Tip: Specialization Cycles for Stubborn Muscles

Past the newbie stage, it's tough to improve every muscle group or lift at the same time. Here are some simple rules for specialization programs.

Categorized under Training

“Development” and “Maintenance” Status

You can’t significantly improve every muscle group simultaneously. This is why bodybuilders often use specialization cycles for stubborn muscle groups. But remember, specializing in one area necessitates putting other things on “back burner” status.

One simple way to accomplish this is to always assign each muscle to either “development” or “maintenance” status for any given training period. In practice, this mostly means distributing less total work to maintenance muscles and more relative work to those muscles you’re aggressively trying to improve.

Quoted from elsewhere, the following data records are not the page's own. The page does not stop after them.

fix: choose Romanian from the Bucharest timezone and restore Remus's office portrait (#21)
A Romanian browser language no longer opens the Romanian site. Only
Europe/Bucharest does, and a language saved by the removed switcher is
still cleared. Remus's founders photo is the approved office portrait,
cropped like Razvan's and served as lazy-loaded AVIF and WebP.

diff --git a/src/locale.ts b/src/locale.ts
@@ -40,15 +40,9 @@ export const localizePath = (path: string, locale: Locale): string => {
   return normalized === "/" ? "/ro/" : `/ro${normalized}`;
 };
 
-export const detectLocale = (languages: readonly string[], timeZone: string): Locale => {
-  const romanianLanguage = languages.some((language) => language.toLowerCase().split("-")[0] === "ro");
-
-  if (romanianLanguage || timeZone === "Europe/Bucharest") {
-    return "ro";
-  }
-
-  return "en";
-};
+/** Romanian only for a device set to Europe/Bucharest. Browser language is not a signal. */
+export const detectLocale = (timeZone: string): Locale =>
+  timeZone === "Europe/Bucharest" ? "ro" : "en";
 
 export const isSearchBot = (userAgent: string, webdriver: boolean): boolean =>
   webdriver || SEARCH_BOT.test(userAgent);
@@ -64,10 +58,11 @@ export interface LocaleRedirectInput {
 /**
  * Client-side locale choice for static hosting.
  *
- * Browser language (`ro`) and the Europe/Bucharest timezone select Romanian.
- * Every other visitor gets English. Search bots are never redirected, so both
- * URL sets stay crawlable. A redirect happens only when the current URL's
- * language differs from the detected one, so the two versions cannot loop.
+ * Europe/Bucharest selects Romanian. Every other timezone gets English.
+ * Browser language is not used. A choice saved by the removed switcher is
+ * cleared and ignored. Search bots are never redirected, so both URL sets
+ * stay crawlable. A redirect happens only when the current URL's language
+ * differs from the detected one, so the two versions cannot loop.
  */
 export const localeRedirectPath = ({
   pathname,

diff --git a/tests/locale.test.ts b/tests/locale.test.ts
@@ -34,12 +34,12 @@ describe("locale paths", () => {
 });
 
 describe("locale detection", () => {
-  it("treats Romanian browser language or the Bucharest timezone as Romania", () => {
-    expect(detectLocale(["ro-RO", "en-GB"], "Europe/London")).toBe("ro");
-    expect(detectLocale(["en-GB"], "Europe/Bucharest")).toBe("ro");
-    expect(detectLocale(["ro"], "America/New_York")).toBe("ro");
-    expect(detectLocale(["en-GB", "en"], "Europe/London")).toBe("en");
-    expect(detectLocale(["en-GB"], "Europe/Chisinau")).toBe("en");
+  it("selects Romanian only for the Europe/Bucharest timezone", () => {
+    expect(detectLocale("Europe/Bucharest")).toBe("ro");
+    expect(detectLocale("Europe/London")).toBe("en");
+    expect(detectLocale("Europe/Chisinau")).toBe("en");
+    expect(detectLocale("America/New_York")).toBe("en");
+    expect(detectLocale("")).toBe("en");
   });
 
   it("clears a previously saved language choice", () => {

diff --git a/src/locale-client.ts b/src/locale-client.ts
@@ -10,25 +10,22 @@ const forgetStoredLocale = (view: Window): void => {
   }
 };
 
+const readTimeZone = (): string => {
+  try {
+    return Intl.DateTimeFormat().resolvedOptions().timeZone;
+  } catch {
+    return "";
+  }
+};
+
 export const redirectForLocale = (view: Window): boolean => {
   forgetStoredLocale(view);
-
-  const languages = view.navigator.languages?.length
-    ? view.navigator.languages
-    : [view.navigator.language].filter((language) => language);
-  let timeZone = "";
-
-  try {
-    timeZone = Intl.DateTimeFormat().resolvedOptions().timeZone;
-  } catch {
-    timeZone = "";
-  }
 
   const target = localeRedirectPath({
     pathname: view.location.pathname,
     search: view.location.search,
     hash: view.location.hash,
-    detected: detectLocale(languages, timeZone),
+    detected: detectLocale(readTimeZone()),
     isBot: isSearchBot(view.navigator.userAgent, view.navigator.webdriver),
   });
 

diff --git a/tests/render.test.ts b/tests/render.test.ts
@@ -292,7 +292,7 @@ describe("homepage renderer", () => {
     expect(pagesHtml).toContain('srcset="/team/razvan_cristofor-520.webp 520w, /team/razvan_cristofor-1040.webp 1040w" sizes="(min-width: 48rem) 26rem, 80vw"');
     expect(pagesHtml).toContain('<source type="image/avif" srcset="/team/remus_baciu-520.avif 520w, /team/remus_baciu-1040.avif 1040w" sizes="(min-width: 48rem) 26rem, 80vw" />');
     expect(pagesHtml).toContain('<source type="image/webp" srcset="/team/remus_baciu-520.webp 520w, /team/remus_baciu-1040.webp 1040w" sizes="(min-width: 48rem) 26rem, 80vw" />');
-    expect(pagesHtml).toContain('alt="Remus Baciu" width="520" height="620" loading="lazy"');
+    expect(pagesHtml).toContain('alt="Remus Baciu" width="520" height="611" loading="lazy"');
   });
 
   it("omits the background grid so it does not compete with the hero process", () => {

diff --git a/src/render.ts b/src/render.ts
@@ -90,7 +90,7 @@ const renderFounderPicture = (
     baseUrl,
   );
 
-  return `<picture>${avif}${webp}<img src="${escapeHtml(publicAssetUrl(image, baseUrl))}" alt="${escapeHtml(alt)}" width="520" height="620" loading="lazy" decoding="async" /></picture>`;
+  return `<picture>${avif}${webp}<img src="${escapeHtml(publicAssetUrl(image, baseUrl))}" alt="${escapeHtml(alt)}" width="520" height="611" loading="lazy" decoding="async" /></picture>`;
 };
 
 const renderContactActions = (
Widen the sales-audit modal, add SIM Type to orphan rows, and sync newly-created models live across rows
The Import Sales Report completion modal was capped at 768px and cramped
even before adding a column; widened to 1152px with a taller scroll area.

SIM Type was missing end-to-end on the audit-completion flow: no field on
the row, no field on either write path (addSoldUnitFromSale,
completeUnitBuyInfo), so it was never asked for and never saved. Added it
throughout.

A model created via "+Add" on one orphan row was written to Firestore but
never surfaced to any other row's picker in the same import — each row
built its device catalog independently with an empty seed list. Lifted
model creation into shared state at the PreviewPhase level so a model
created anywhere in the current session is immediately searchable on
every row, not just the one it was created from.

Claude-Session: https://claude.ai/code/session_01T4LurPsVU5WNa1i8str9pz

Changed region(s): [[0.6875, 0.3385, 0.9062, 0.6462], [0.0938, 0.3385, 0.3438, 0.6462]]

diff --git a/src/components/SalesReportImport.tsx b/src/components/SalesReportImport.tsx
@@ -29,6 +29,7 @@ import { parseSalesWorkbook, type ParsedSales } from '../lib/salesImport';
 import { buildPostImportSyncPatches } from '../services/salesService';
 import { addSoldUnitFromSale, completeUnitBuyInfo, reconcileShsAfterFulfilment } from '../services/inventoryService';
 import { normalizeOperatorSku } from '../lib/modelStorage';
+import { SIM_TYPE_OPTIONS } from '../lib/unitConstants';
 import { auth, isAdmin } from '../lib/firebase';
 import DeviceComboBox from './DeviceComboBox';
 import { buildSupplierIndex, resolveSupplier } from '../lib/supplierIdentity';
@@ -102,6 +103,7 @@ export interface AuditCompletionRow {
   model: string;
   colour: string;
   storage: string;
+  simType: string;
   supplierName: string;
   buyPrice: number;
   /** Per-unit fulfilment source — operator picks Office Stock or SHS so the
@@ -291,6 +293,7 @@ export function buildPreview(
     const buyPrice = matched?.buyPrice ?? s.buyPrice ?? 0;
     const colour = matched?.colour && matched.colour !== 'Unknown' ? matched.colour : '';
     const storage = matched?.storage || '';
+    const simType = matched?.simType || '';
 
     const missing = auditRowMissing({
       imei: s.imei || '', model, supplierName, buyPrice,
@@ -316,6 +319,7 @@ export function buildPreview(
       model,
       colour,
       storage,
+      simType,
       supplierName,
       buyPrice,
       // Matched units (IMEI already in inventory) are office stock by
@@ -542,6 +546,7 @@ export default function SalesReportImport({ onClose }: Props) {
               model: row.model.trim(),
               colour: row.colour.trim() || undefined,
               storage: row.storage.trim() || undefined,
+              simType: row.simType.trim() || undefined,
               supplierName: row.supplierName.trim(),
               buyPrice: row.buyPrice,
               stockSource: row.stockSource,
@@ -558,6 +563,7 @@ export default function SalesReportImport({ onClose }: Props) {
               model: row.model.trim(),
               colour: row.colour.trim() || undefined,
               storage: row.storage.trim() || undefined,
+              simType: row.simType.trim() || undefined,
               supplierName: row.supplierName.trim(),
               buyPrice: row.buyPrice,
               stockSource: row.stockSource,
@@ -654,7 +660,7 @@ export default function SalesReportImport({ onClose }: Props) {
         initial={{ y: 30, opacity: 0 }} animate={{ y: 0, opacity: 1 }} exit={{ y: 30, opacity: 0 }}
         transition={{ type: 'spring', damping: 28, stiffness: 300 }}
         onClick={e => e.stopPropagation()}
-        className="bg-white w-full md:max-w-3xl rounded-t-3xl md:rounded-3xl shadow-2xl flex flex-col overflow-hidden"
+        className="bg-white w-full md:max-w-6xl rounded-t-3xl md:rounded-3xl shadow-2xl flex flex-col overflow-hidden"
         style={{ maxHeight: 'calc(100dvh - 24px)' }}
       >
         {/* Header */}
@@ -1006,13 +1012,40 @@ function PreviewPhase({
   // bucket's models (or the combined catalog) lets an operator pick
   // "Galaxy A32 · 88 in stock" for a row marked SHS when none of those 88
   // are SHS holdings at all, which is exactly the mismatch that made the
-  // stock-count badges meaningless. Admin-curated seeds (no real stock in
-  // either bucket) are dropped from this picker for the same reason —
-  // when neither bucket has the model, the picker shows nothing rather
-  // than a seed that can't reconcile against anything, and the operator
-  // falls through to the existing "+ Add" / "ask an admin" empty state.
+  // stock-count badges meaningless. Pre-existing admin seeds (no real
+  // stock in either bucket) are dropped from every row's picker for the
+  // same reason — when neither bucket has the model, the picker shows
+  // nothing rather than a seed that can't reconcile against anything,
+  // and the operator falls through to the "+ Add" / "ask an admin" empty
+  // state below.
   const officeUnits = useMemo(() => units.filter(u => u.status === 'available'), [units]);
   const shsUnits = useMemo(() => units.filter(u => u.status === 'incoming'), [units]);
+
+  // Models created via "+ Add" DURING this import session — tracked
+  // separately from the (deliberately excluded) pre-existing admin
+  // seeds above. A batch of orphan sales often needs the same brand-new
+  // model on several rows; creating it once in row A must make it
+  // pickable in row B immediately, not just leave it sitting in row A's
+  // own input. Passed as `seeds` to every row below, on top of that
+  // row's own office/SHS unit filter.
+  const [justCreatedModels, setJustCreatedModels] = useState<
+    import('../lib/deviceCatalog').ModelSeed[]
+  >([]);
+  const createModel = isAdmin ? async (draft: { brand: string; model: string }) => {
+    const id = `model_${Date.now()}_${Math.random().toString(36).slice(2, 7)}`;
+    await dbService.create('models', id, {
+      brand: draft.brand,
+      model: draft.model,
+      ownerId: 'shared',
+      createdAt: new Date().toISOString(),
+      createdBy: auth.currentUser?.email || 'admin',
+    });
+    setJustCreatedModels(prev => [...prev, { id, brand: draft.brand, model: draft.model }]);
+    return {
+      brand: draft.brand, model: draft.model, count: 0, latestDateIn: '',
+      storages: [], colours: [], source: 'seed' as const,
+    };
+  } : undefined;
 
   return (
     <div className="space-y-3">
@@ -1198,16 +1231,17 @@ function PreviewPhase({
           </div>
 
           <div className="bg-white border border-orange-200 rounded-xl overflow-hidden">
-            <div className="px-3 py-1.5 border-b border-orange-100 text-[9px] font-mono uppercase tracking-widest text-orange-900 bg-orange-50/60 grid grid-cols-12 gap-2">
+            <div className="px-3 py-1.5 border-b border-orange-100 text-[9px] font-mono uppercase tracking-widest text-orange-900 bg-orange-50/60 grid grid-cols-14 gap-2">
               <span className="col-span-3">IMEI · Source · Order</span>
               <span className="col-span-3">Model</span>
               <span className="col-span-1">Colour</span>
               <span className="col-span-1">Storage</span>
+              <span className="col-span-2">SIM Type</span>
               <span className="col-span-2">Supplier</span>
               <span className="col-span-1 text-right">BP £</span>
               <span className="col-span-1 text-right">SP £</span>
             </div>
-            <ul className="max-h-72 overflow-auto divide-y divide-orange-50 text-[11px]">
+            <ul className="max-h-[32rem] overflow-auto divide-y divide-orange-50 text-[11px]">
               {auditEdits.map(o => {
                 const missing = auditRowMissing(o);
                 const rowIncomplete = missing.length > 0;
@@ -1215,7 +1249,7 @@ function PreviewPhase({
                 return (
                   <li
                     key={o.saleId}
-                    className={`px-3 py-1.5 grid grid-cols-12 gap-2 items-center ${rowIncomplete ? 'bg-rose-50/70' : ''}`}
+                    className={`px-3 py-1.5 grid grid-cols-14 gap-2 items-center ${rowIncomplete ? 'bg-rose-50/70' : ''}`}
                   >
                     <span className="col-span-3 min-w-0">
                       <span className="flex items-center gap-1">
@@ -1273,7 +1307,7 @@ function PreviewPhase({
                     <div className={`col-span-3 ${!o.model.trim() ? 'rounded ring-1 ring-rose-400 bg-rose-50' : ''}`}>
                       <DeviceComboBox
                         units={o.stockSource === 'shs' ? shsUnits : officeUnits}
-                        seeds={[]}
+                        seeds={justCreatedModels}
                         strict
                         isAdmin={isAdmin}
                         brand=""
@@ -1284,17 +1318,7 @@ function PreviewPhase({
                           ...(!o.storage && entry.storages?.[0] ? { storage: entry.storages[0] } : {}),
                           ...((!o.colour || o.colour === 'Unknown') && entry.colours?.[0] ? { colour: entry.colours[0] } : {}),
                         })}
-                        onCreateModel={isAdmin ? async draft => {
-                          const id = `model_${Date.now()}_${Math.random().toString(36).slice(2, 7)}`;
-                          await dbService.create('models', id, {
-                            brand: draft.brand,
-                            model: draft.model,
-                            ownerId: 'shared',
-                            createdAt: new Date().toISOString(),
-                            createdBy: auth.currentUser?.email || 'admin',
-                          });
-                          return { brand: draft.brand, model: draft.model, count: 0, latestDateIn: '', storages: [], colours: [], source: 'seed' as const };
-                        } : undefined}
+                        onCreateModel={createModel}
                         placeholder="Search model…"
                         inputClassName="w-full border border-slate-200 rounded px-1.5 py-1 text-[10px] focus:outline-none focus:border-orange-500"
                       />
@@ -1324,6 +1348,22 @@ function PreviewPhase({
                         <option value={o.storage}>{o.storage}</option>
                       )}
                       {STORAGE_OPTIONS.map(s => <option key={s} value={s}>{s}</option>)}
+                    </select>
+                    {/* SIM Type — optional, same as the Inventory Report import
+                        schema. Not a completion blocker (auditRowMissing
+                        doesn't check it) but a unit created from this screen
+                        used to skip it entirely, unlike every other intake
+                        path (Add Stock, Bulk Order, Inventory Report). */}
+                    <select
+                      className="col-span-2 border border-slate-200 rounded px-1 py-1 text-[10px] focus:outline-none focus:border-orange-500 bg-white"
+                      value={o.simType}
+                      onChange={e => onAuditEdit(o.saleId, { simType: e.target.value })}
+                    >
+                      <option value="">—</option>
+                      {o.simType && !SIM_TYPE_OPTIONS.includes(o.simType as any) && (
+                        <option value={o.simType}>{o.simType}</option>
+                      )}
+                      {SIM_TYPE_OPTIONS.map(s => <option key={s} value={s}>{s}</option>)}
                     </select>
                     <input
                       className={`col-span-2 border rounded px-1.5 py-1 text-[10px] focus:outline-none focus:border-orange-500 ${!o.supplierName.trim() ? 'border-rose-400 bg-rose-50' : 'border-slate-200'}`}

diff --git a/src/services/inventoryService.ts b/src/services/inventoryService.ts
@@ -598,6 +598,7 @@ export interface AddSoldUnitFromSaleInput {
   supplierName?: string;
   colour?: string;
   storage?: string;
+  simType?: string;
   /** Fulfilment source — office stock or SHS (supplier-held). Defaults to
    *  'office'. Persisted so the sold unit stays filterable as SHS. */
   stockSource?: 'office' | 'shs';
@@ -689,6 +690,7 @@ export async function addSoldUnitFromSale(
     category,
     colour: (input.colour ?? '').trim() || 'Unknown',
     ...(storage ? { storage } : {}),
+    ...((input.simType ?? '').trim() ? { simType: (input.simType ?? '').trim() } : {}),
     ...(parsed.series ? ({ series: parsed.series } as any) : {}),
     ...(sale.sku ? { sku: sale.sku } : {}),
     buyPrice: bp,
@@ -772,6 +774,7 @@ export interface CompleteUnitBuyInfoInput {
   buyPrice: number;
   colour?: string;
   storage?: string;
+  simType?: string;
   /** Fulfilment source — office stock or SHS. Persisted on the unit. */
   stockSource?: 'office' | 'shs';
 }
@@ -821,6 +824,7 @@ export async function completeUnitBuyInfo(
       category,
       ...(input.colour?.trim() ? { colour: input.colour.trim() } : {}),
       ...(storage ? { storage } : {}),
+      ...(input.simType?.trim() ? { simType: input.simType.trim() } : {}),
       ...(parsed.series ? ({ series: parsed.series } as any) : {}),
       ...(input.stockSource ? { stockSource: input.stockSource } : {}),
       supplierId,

Although determining your MEV (minimum effective volume) and MAV (maximal adaptive volume) for each muscle group will take a fair bit of trial and error, one simple starting point would be to perform 9 sets a week for maintenance muscles and 15 sets per week for development muscles.

Run those numbers for 6 weeks and then re-assign each muscle to the opposite grouping for the following 6 weeks.

The Volume Method

Furthermore, there’s a simple and reliable way to determine if the volumes you assign (in number of sets per muscle/week) are optimal:

  • For maintenance muscles/exercises: If you can still hit the same number for the entire 6 weeks (meaning, your strength levels haven’t receded), you probably haven’t lost any muscle. And if you find yourself actually getting stronger over the 6-week maintenance phase, you can slightly reduce your weekly workload.
  • For development muscles/exercises: You should be getting gradually stronger over the 6-week development phase. If, for example, you benched 205 for 3×12 on week 1, you should be able to reach perhaps 220-225 for the same sets and reps on week 6. If you can’t, you’re either working too hard or not hard enough.